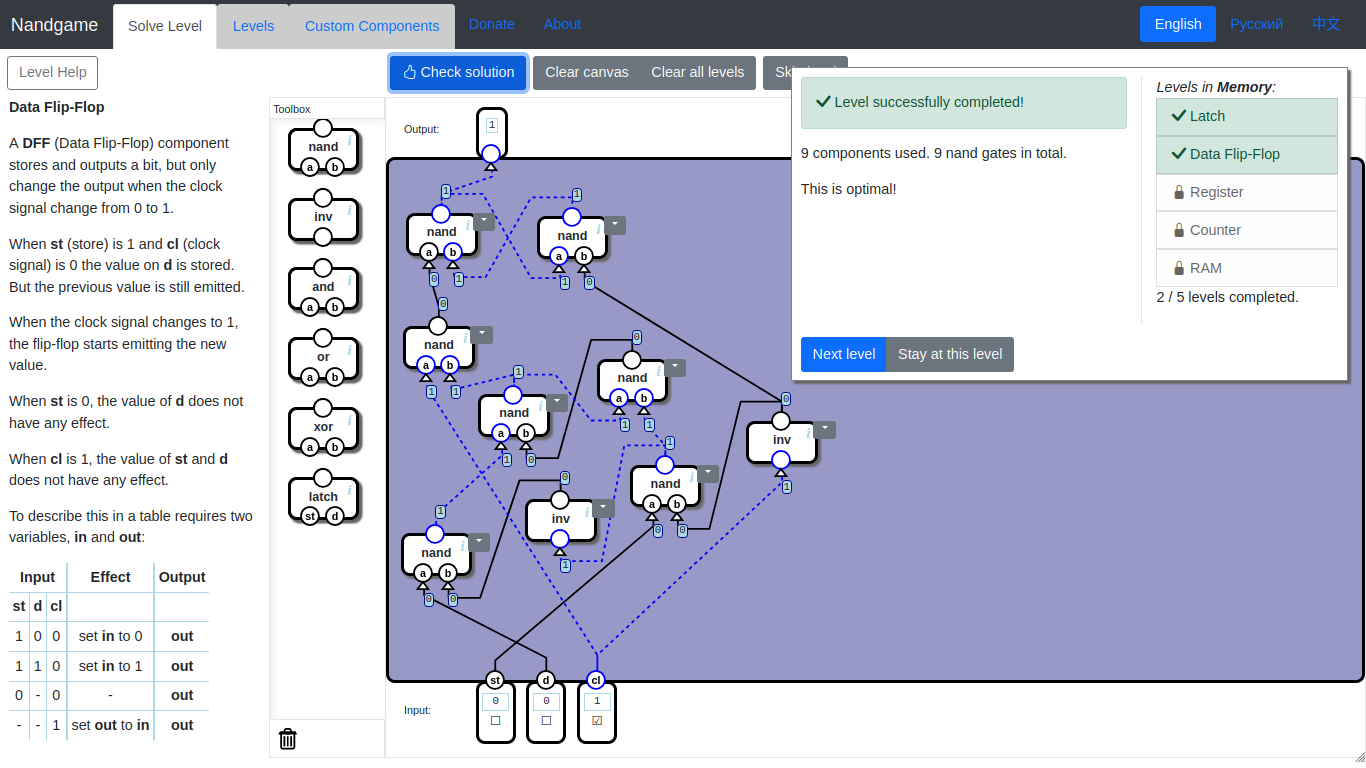
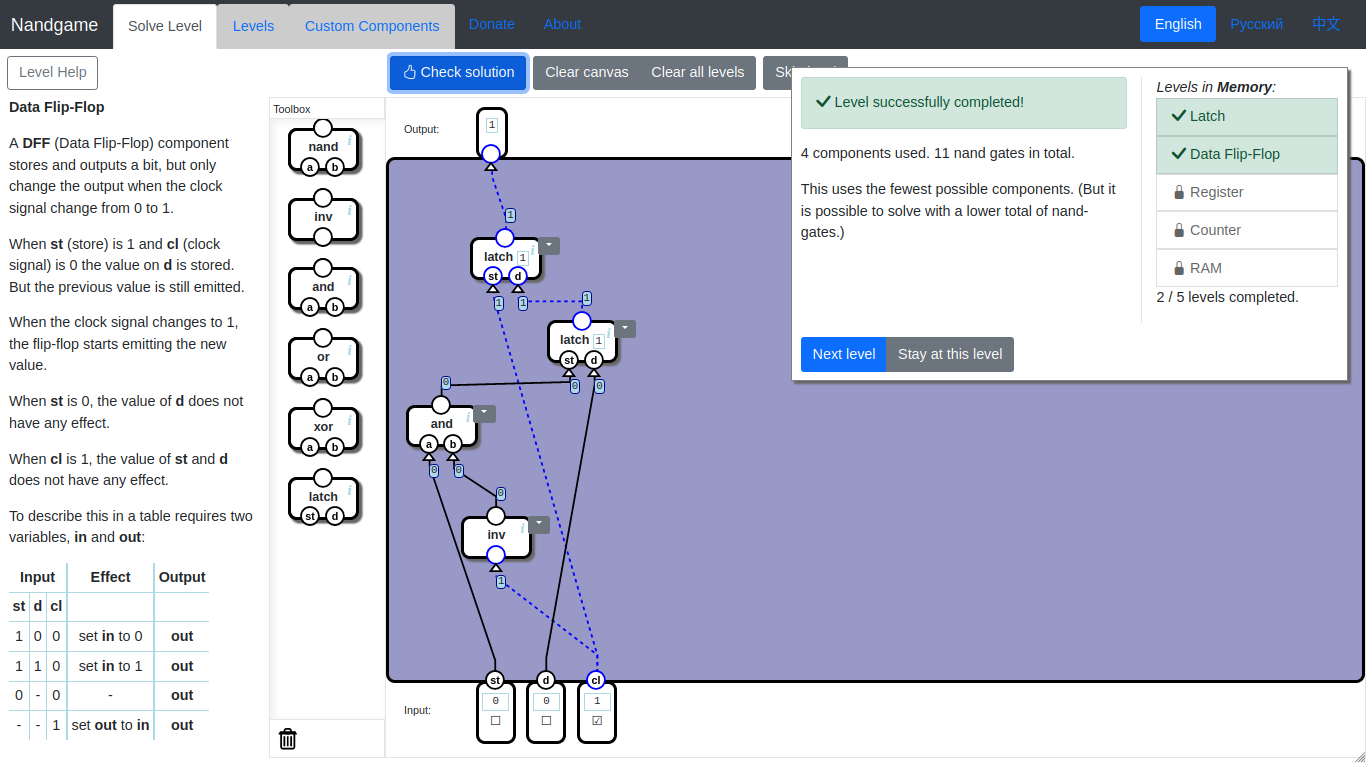
Updated: readme, data flip-flop

Changed region(s): [[0.2767, 0.25, 0.6149, 0.8438], [0.5842, 0.1875, 0.8302, 0.3125]]

diff --git a/README.md b/README.md
@@ -1,18 +1,39 @@
 # Best solutions for [nandgame.com](http://nandgame.com/)
 
 * [Logic Gates](#logic-gates)
-	+ [Nand](#nand), [Invert](#invert), [And](#and), [Or](#or), [Xor](#xor)
+	+ [Nand](#nand) (1 relay)
+	+ [Invert](#invert) (1 nand gate)
+	+ [And](#and) (2 nand gates)
+	+ [Or](#or) (3 nand gates)
+	+ [Xor](#xor) (4 nand gates)
 * [Arithmetics](#arithmetics)
-	+ [Half Adder](#half-adder), [Full Adder](#full-adder), [Multi-bit Adder](#multi-bit-adder)
-	+ [Increment](#increment), [Subtraction](#subtraction), [Equal to Zero](#equal-to-zero), [Less than Zero](#less-than-zero)
+	+ [Half Adder](#half-adder) (5 nand gates)
+	+ [Full Adder](#full-adder) (9 nand gates)
+	+ [Multi-bit Adder](#multi-bit-adder) (18 nand gates)
+	+ [Increment](#increment) (145 nand gates)
+	+ [Subtraction](#subtraction) (161 nand gates)
+	+ [Equal to Zero](#equal-to-zero) (10 nand gates)
+	+ [Less than Zero](#less-than-zero)
 * [Plumbing](#plumbing)
-	+ [Selector](#selector), [Switch](#switch)
+	+ [Selector](#selector) (4 nand gates)
+	+ [Switch](#switch) (5 nand gates)
 * [Memory](#memory)
-	+ [Latch](#latch), [Data Flip-Flop](#data-flip-flop), [Register](#register), [Counter](#counter), [RAM](#ram)
+	+ [Latch](#latch) (4 nand gates)
+	+ [Data Flip-Flop](#data-flip-flop) (9 nand gates)
+	+ [Register](#register) (15 nand gates)
+	+ [Counter](#counter) (607 nand gates)
+	+ [RAM](#ram) (309 nand gates)
 * [Arithmetic Logic Unit](#arithmetic-logic-unit)
-	+ [Unary ALU](#unary-alu), [ALU](#alu), [Opcodes](#opcodes), [Condition](#condition)
+	+ [Unary ALU](#unary-alu) (144 nand gates)
+	+ [ALU](#alu) (608 nand gates)
+	+ [Opcodes](#opcodes)
+	+ [Condition](#condition) (56 nand gates)
 * [Processor](#processor)
-	+ [Combined Memory](#combined-memory), [Instruction Decoder](#instruction-decoder), [Control Unit](#control-unit), [Computer](#computer), [Input and Output](#input-and-output)
+	+ [Combined Memory](#combined-memory) (240 + 79104 nand gates)
+	+ [Instruction Decoder](#instruction-decoder) (130 nand gates)
+	+ [Control Unit](#control-unit) (1162 + 79104 nand gates)
+	+ [Computer](#computer) (1769 + 79104  nand gates)
+	+ [Input and Output](#input-and-output) (66 nand gates)
 * [Programming](#programming)
 	+ [Machine code](#machine-code), [Assembler](#assembler), [Escape Labyrinth](#escape-labyrinth)
 
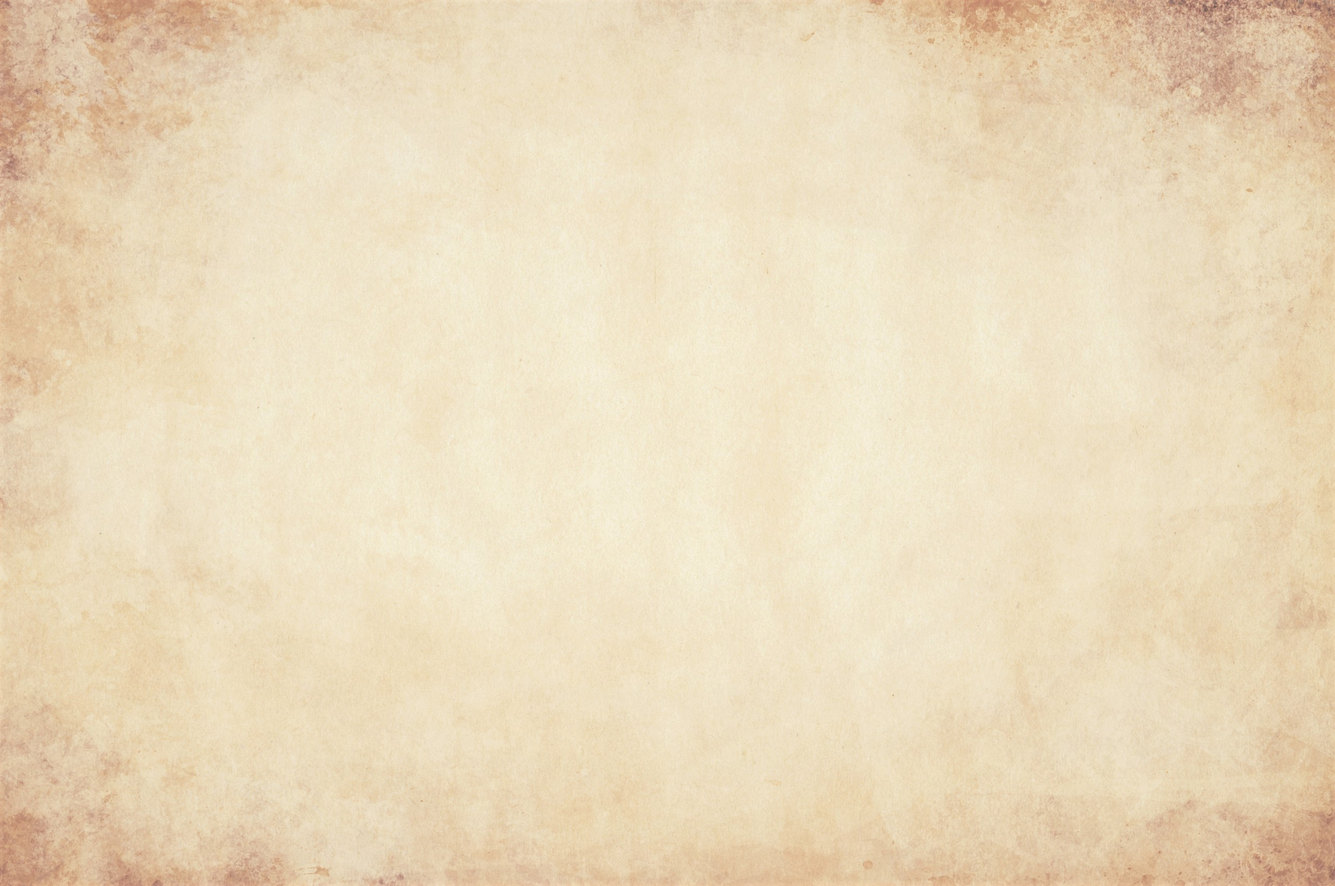
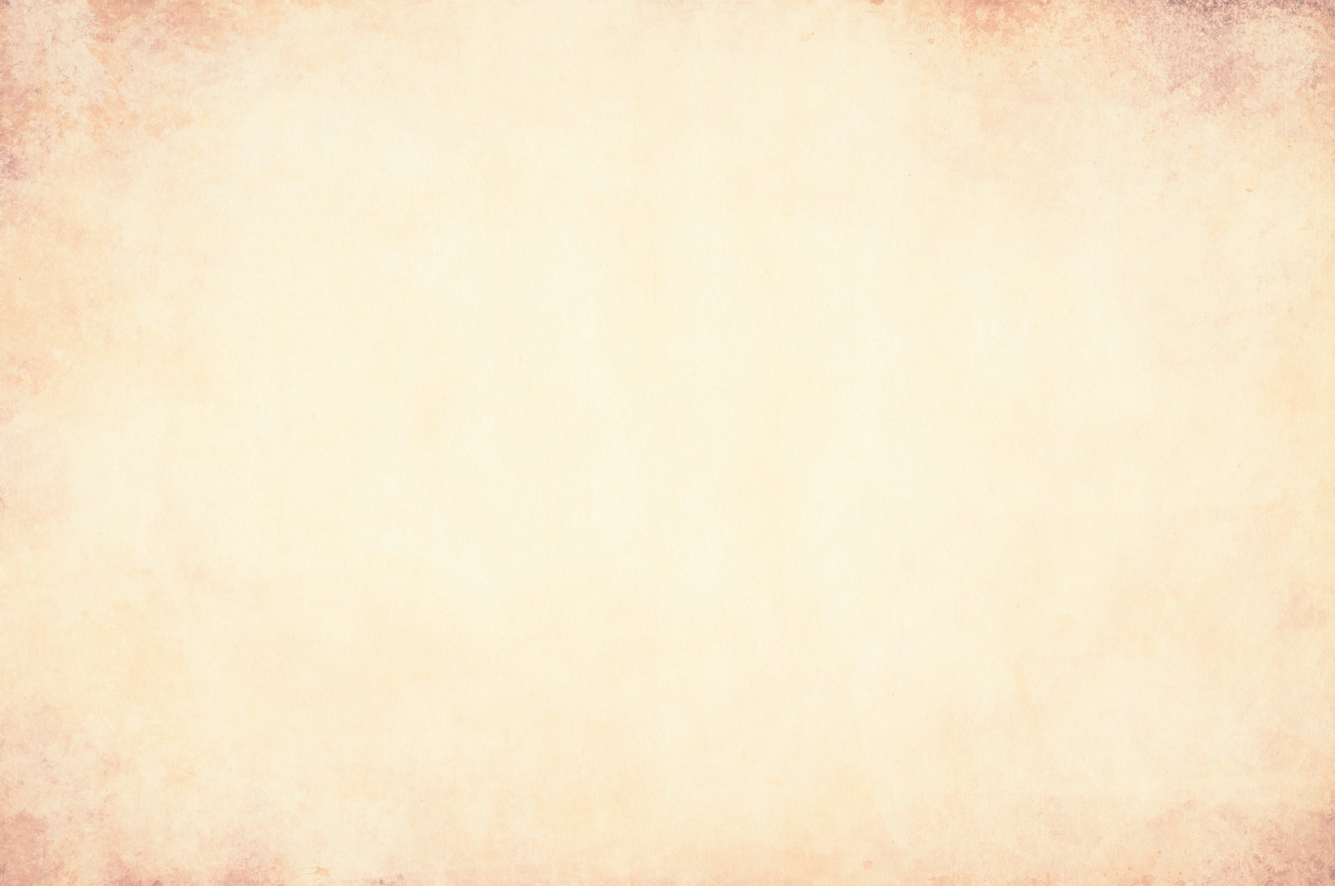
update images

diff --git a/_layouts/home.html b/_layouts/home.html
@@ -4,7 +4,7 @@ layout: default
 
 <!-- Page Header -->
 {% if page.background %}
-<header class="masthead" style="background-image: url('{{ page.background | prepend: site.baseurl | replace: '//', '/' }}')">
+<header class="masthead" style="background-image: url('{{ page.background | prepend: site.baseurl }}');background-position: 25% 80%;">
   {% else %}
   <header class="masthead">
     {% endif %}

diff --git a/_sass/custom.scss b/_sass/custom.scss
@@ -51,13 +51,18 @@
 
 .page-heading-barbarian {
   color: white;
+  text-align: center;
   h1 {
     font-family: 'Barbarian';
+    color: rgb(241, 235, 214);
     font-weight: 100;
     font-size: 150px;
     margin-top: 0;
   }
   @media only screen and (min-width: 768px) {
     padding: 125px 0;
+  }
+  span {
+    font-size: 25px;
   }
 }

diff --git a/index.html b/index.html
@@ -1,4 +1,4 @@
 ---
 layout: home
-background: "/img/hotdq.jpg"
+background: "/img/bg1.jpg"
 ---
....................
# Aim of the task:
From the first line above through the line containing "[Register](#register), [Counter](#counter), [RAM](#ram)", copy everything exactly, without the pictures.

# Exercise answer:
Updated: readme, data flip-flop

Changed region(s): [[0.2767, 0.25, 0.6149, 0.8438], [0.5842, 0.1875, 0.8302, 0.3125]]

diff --git a/README.md b/README.md
@@ -1,18 +1,39 @@
 # Best solutions for [nandgame.com](http://nandgame.com/)
 
 * [Logic Gates](#logic-gates)
-	+ [Nand](#nand), [Invert](#invert), [And](#and), [Or](#or), [Xor](#xor)
+	+ [Nand](#nand) (1 relay)
+	+ [Invert](#invert) (1 nand gate)
+	+ [And](#and) (2 nand gates)
+	+ [Or](#or) (3 nand gates)
+	+ [Xor](#xor) (4 nand gates)
 * [Arithmetics](#arithmetics)
-	+ [Half Adder](#half-adder), [Full Adder](#full-adder), [Multi-bit Adder](#multi-bit-adder)
-	+ [Increment](#increment), [Subtraction](#subtraction), [Equal to Zero](#equal-to-zero), [Less than Zero](#less-than-zero)
+	+ [Half Adder](#half-adder) (5 nand gates)
+	+ [Full Adder](#full-adder) (9 nand gates)
+	+ [Multi-bit Adder](#multi-bit-adder) (18 nand gates)
+	+ [Increment](#increment) (145 nand gates)
+	+ [Subtraction](#subtraction) (161 nand gates)
+	+ [Equal to Zero](#equal-to-zero) (10 nand gates)
+	+ [Less than Zero](#less-than-zero)
 * [Plumbing](#plumbing)
-	+ [Selector](#selector), [Switch](#switch)
+	+ [Selector](#selector) (4 nand gates)
+	+ [Switch](#switch) (5 nand gates)
 * [Memory](#memory)
-	+ [Latch](#latch), [Data Flip-Flop](#data-flip-flop), [Register](#register), [Counter](#counter), [RAM](#ram)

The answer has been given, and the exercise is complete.